- Horizontal Distance” The local tangent plane distance (2D) from the AT station to the TO station. This is equivalent to using the corrected zenith angle and slope distance (measured from the AT station) to compute the horizontal distance where HD = sin(zenith angle) * slope distance.
- Height Difference: The height difference between stations.
- Local Delta North: A local north offset (often measured with a tape).
- Local Delta East: A local east offset (often measured with a tape).
- Local Delta Up: A local up offset (often measured with a tape). For projects with limited extent, this would be similar to an elevation change where minimal curvature is applicable.
- GPS X, Y, Z: Vectors determined using GPS equipment.
Coordinate observations are useful when you don’t want to hold a station fixed, but you do want to constrain its movement by specifying its standard deviation or variance.
- Latitude: A coordinate observation used in 2D and 3D geodetic adjustments.
- Longitude: A coordinate observation used in 2D and 3D geodetic adjustments.
- Height: A coordinate observation used in 1D and 3D adjustments.
- North: A coordinate observation used in 2D and 3D Grid or Local Plane adjustments.
- East: A coordinate observation used in 2D and 3D Grid or Local Plane adjustments.
- Geodesic Azimuth: Use when you know the geodesic azimuth between two points. The geodesic azimuth is the direction along the ellipsoidal surface between two points. It is rarely used.
- Geodesic Distance: Use when you know the geodesic distance between two points.
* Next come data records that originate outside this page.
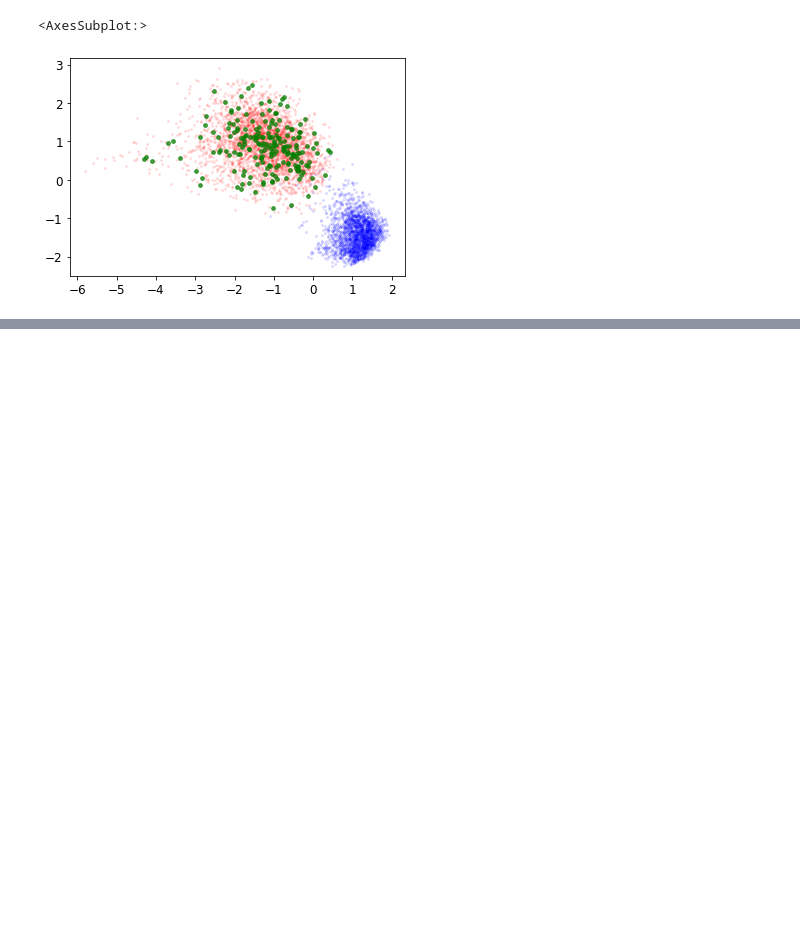
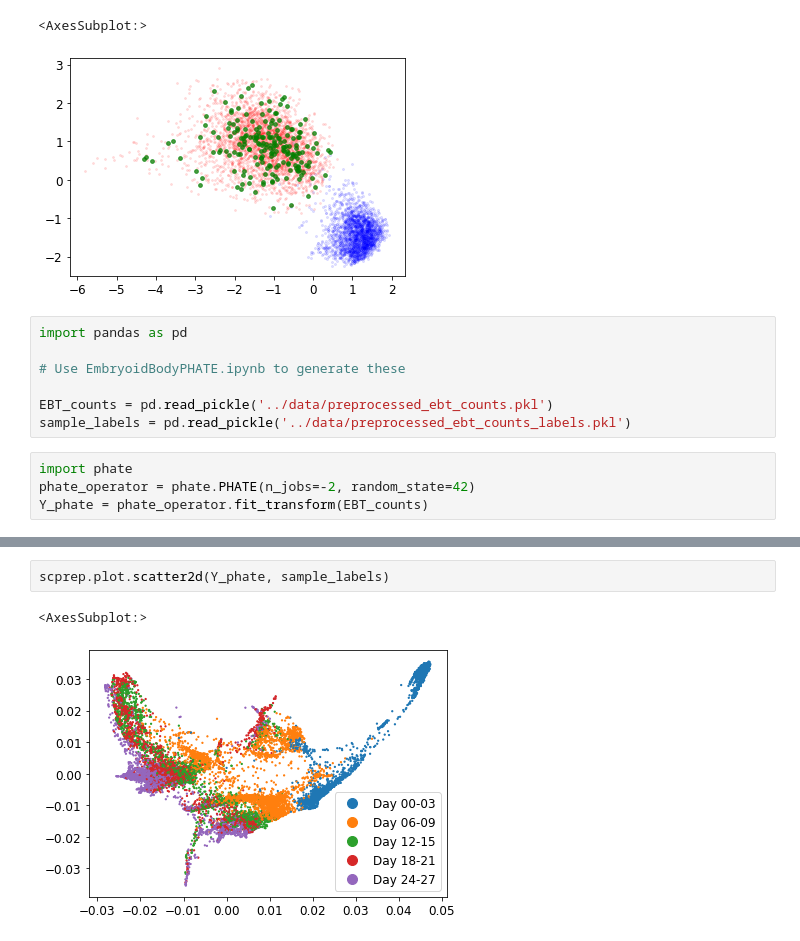
Before and after one commit to franciscovargas/GP_Sinkhorn, a Jupyter notebook: notebooks/EB_dataset.ipynb, the cells around one changed output, grey strips where cells are left out. Drawn from its saved outputs; the diff is of its cells as text; blank space fills up the shorter version.

```diff
--- a/notebooks/EB_dataset.ipynb
+++ b/notebooks/EB_dataset.ipynb
@@ -90,3 +99,14 @@ scprep.plot.scatter2d(X_1.detach().cpu().numpy(), c='Green', alpha=0.7, ax=ax)
 # %% [output]
 <AxesSubplot:>
 [figure]
+# %%
+import pandas as pd
+
+# Use EmbryoidBodyPHATE.ipynb to generate these
+
+EBT_counts = pd.read_pickle('../data/preprocessed_ebt_counts.pkl')
+sample_labels = pd.read_pickle('../data/preprocessed_ebt_counts_labels.pkl')
+# %%
+import phate
+phate_operator = phate.PHATE(n_jobs=-2, random_state=42)
+Y_phate = phate_operator.fit_transform(EBT_counts)
@@ -92,0 +158,5 @@ scprep.plot.scatter2d(X_1.detach().cpu().numpy(), c='Green', alpha=0.7, ax=ax)
+# %%
+scprep.plot.scatter2d(Y_phate, sample_labels)
+# %% [output]
+<AxesSubplot:>
+[figure, added]
```
Also changed, not shown: parts of 30 cells of this notebook.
The geodesic distance is the distance along the ellipsoidal surface between two points. It is rarely used.
Note: Instrument and Target heights are not used in 2D Adjustments.